Aim of the task
Wherever the string "default" appears in the listing, copy that line.

--*--

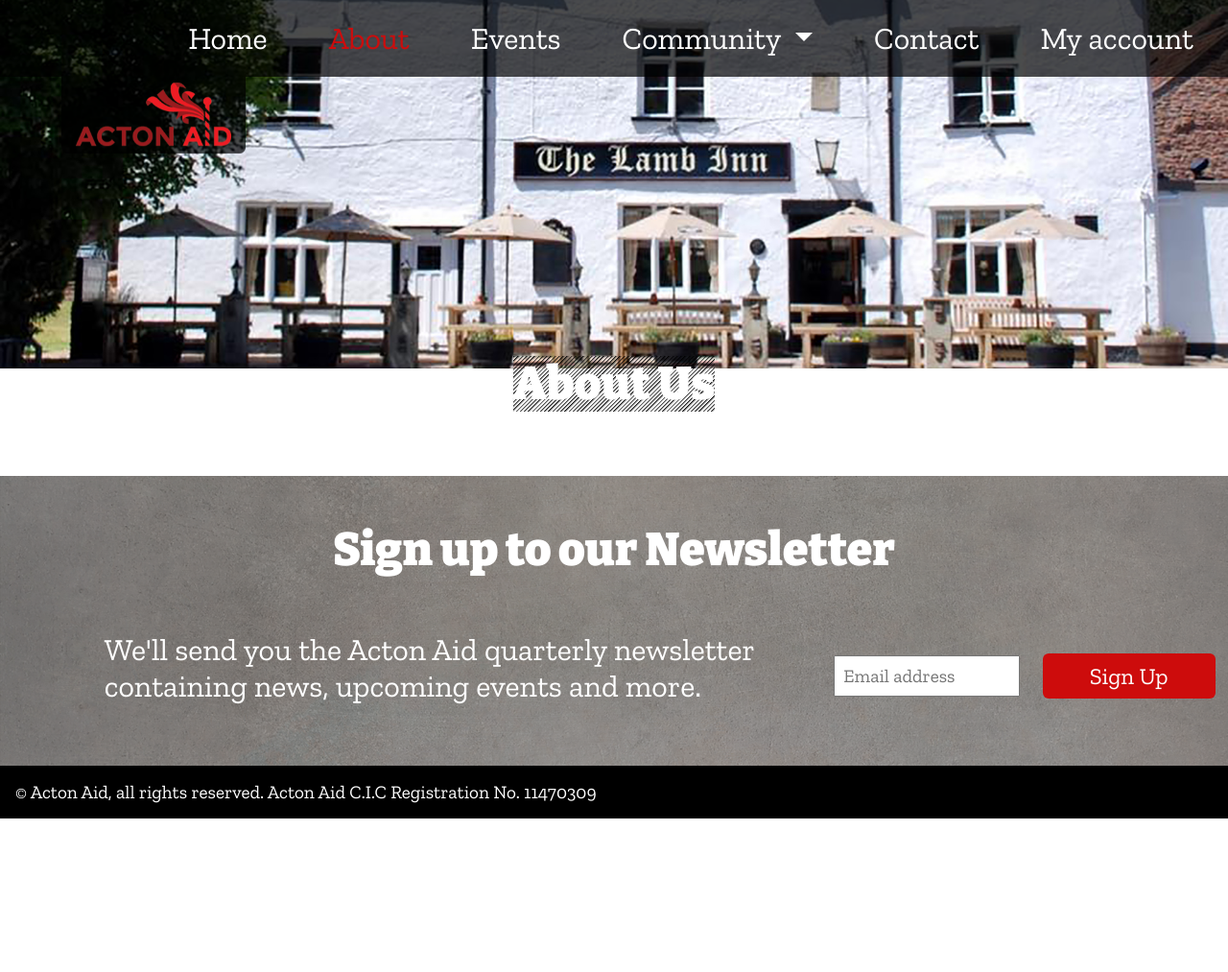
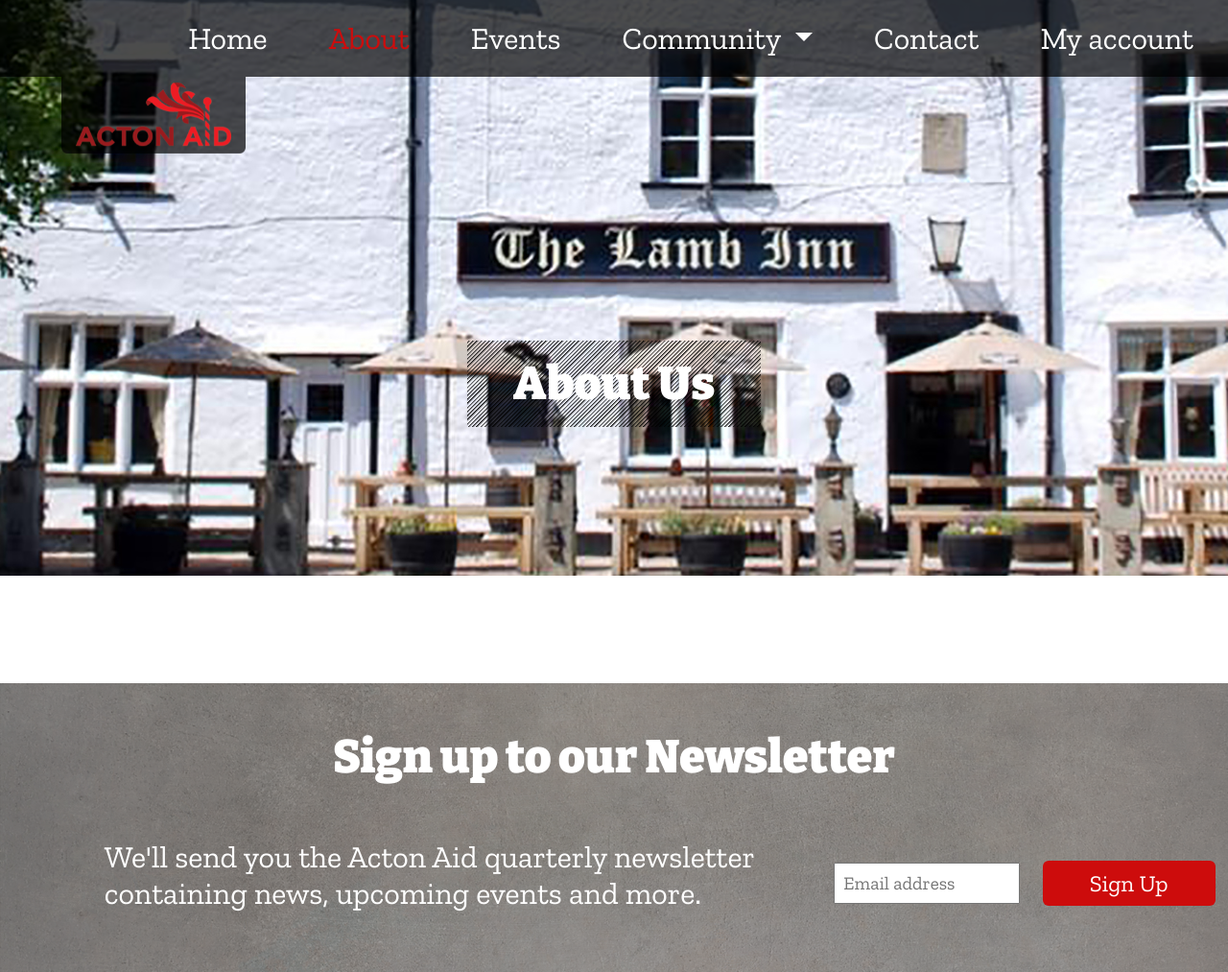
Before and after one commit to MichelleBritton/actonaid, a PHP site: page /about.html in a window 1280 px wide. Shown: the top 1013 px of the page at 96% size. Before the commit the page ends 853 px from the top, so only its background shows below. Run offline with PHP 8.4, Linux system fonts and the light colour scheme; some libraries are stand-ins or nearby versions.

Commit message:
Style hero image section

```diff
--- a/about.html
+++ b/about.html
@@ -65,7 +65,7 @@
     <!-- Hero Image -->
     <section id="hero-img" class="container-fluid g-0">
         <img src="assets/images/lamb.jpg" class="d-block w-100" alt="The Lamb Inn">
-        <h1 class="center-xy stripy-bg white">About Us</h1>
+        <h1 class="center-xy stripy-bg white text-center py-3 px-5">About Us</h1>
     </section>
     <!-- Text Section -->
     <section class="intro container-fluid text-center">
--- a/assets/css/style.css
+++ b/assets/css/style.css
@@ -223,13 +223,15 @@ header.shrink .dropdown-menu[data-bs-popper] {
     box-shadow: none;
 }
 
-/* Carousel
+/* Carousel / Hero Image
 ------------------------------------------------------------------*/
 #hero-carousel .carousel,
-#hero-carousel .carousel-item {
+#hero-carousel .carousel-item,
+#hero-img {
     height: 75vh;
 }
-.carousel-item img {
+.carousel-item img,
+#hero-img img {
     height: 100%;
     object-fit: cover;
 }
```
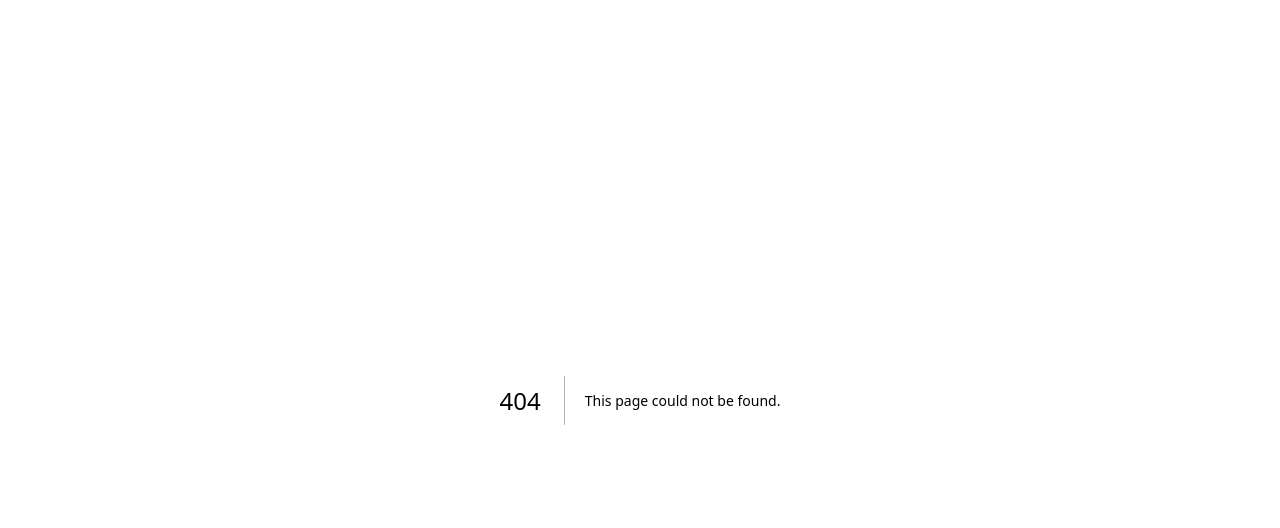
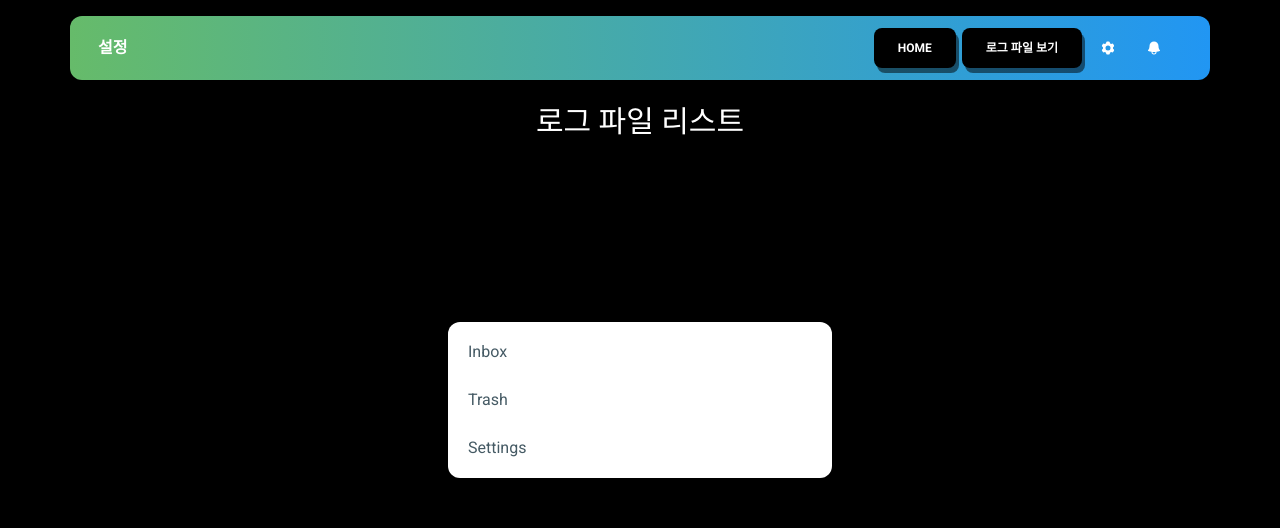
Before and after one commit to dntjd7701/duzon-deploy-front, a Next.js app: page /log in a window 1280 px wide. Before the commit this address had no page. Shown: the top 528 px of the page. Built offline with nearby package versions, Linux system fonts and the light colour scheme; no server answers.

Commit message:
[MOD] deploy 명령어  관련 수정및 로그 파일 시작

```diff
--- a/src/app/dev/page.tsx
+++ b/src/app/dev/page.tsx
@@ -7,8 +7,7 @@ import axios from 'axios';
 // sections
 export default function RootPage() {
   const handleTest = async () => {
-    const { data } = await axios.get(`http://${process.env.NEXT_PUBLIC_HOST}:${process.env.NEXT_PUBLIC_PORT}/test/ip`);
-    console.debug('data:', data);
+    const { data } = await axios.get(`http://${process.env.NEXT_PUBLIC_HOST}:${process.env.NEXT_PUBLIC_PORT}/test`);
   };
 
   return (
--- a/src/app/layout.tsx
+++ b/src/app/layout.tsx
@@ -2,6 +2,7 @@ import { FixedPlugin, Layout } from '@/components';
 import type { Metadata } from 'next';
 import { Roboto } from 'next/font/google';
 import './globals.css';
+import { Navbar } from '@/components';
 
 const roboto = Roboto({
   subsets: ['latin'],
@@ -29,6 +30,7 @@ export default function RootLayout({ children }: { children: React.ReactNode })
         />
       </head>
       <body className={roboto.className}>
+        <Navbar />
         <Layout>{children}</Layout>
         <FixedPlugin />
       </body>
--- /dev/null
+++ b/src/app/log/page.tsx
@@ -0,0 +1,44 @@
+'use client';
+
+import { Card, List, ListItem } from '@material-tailwind/react';
+import axios from 'axios';
+import { useEffect } from 'react';
+
+// components
+
+// sections
+export default function RootPage() {
+  useEffect(() => {
+    getLogs();
+  }, []);
+
+  const getLogs = async () => {
+    try {
+      const { data } = await axios.get(`http://${process.env.NEXT_PUBLIC_HOST}:${process.env.NEXT_PUBLIC_PORT}/getLogs`);
+      console.debug('data:', data);
+      console.log(data);
+    } catch (error) {}
+  };
+
+  return (
+    <>
+      <section className='px-8 py-10'>
+        <div className='container mx-auto mb-24 text-center'>
+          <div>
+            <h2 className='text-white text-3xl'>로그 파일 리스트</h2>
+          </div>
+        </div>
+      </section>
+
+      <Card
+        placeholder={''}
+        className='w-96 fixed !transform top-1/2 left-1/2 -translate-x-1/2 -translate-y-1/2'>
+        <List placeholder={''}>
+          <ListItem placeholder={''}>Inbox</ListItem>
+          <ListItem placeholder={''}>Trash</ListItem>
+          <ListItem placeholder={''}>Settings</ListItem>
+        </List>
+      </Card>
+    </>
+  );
+}
--- a/src/app/page.tsx
+++ b/src/app/page.tsx
@@ -1,10 +1,9 @@
 'use client';
 
 // components
-import { Navbar } from '@/components';
+import axios from 'axios';
 import React, { useEffect } from 'react';
 import { Main } from '../components';
-import axios from 'axios';
 
 // sections
 export default function RootPage() {
@@ -26,9 +25,67 @@ export default function RootPage() {
   return (
     <>
       {/* <NavbarDark /> */}
-      <Navbar />
+      {/* <Navbar /> */}
       <Main modules={modules} />
       {/* <Footer /> */}
     </>
   );
 }
+
+// <Drawer
+//   placeholder={''}
+//   open={true}
+//   onClose={() => {}}>
+//   <div className='flex items-center justify-between px-4 pb-2'>
+//     <Typography
+//       placeholder={''}
+//       variant='h5'
+//       color='blue-gray'>
+//       Contact Us
+//     </Typography>
+//     {/* <IconButton
+//       variant='text'
+//       color='blue-gray'
+//       onClick={closeDrawer}>
+//       <svg
+//         xmlns='http://www.w3.org/2000/svg'
+//         fill='none'
+//         viewBox='0 0 24 24'
+//         strokeWidth={2}
+//         stroke='currentColor'
+//         className='h-5 w-5'>
+//         <path
+//           strokeLinecap='round'
+//           strokeLinejoin='round'
+//           d='M6 18L18 6M6 6l12 12'
+//         />
+//       </svg>
+//     </IconButton> */}
+//   </div>
+//   {/* <div className='mb-5 px-4'>
+//     <Typography
+//       variant='small'
+//       color='gray'
+//       className='font-normal '>
+//       Write the message and then click button.
+//     </Typography>
+//   </div>
+//   <form className='flex flex-col gap-6 p-4'>
+//     <Typography
+//       variant='h6'
+//       color='blue-gray'
+//       className='-mb-3'>
+//       Your Email
+//     </Typography>
+//     <Input
+//       type='email'
+//       label='Email'
+//     />
+//     <Input label='Subject' />
+//     <Textarea
+//       rows={6}
+//       label='Message'
+//     />
+//     <Button>Send Message</Button>
+//   </form> */}
+// </Drawer>;
--- a/src/components/Main/main.tsx
+++ b/src/components/Main/main.tsx
@@ -1,6 +1,5 @@
 'use client';
 
-import { Typography } from '@material-tailwind/react';
 import { ModuleCard } from '@/components/module-card/module-card';
 
 interface MainProps {
--- a/src/components/module-card/module-card-button.tsx
+++ b/src/components/module-card/module-card-button.tsx
@@ -19,7 +19,7 @@ export const ModuleCardButton = ({ targetId, module }: ModuleCardButtonProps) =>
 
   const doBuild = async (e: any) => {
     try {
-      const { data } = await axios.post(`http://${process.env.NEXT_PUBLIC_HOST}:${process.env.NEXT_PUBLIC_PORT}/test/build`, {
+      const { data } = await axios.post(`http://${process.env.NEXT_PUBLIC_HOST}:${process.env.NEXT_PUBLIC_PORT}/build`, {
         module,
         target: e.target.id,
       });
--- a/src/components/navbar/navbar.tsx
+++ b/src/components/navbar/navbar.tsx
@@ -1,8 +1,10 @@
 import { BellIcon, Cog6ToothIcon } from '@heroicons/react/24/solid';
+import { Drawer, Typography } from '@material-tailwind/react';
 
 export const Navbar = () => {
   //나중에 ripple 넣어보자
-  const handleFileSettingBtnClick: React.MouseEventHandler = (e) => {
+  const handleShowLogs: React.MouseEventHandler = async (e) => {
+    try {
       const btnElement = e.target as HTMLElement;
       const [x, y] = [e.clientX - btnElement.offsetLeft, e.clientY - btnElement.offsetTop];
 
@@ -13,6 +15,9 @@ export const Navbar = () => {
 
       btnElement.appendChild(animationElement);
       removeElement(animationElement);
+    } catch (error) {
+      console.error(error);
+    }
   };
 
   const removeElement = (animationElement: HTMLElement) => {
@@ -27,10 +32,16 @@ export const Navbar = () => {
         <div className='h-full w-full px-5 py-2 flex flex-wrap items-center justify-between text-white'>
           <span className='font-bold text-inherit mr-4 ml-2'>설정</span>
           <div className='flex ml-auto gap-1.5 md:mr-4 '>
-            {/* <button
+            <button
               className='relative overflow-hidden text-white font-bold h-full bg-black py-3 px-6 text-xs hover:opacity-80 active:bg-white/30 active:shadow-button_active rounded-lg shadow-button active:animation-ripple'
-              onClick={handleFileSettingBtnClick}>
-            </button> */}
+              onClick={handleShowLogs}>
+              <a href={`/`}>HOME</a>
+            </button>
+            <button
+              className='relative overflow-hidden text-white font-bold h-full bg-black py-3 px-6 text-xs hover:opacity-80 active:bg-white/30 active:shadow-button_active rounded-lg shadow-button active:animation-ripple'
+              onClick={handleShowLogs}>
+              <a href={`/log`}>로그 파일 보기</a>
+            </button>
             <button className='w-10 h-10 hover:bg-white/10 active:bg-white/30 rounded-lg'>
               <Cog6ToothIcon className='h-4 w-full' />
             </button>
```
Lines whose indentation alone changed are shown as unchanged.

--*--

Exercise response
 export default function RootPage() {
@@ -29,6 +30,7 @@ export default function RootLayout({ children }: { children: React.ReactNode })
+export default function RootPage() {
 export default function RootPage() {
@@ -26,9 +25,67 @@ export default function RootPage() {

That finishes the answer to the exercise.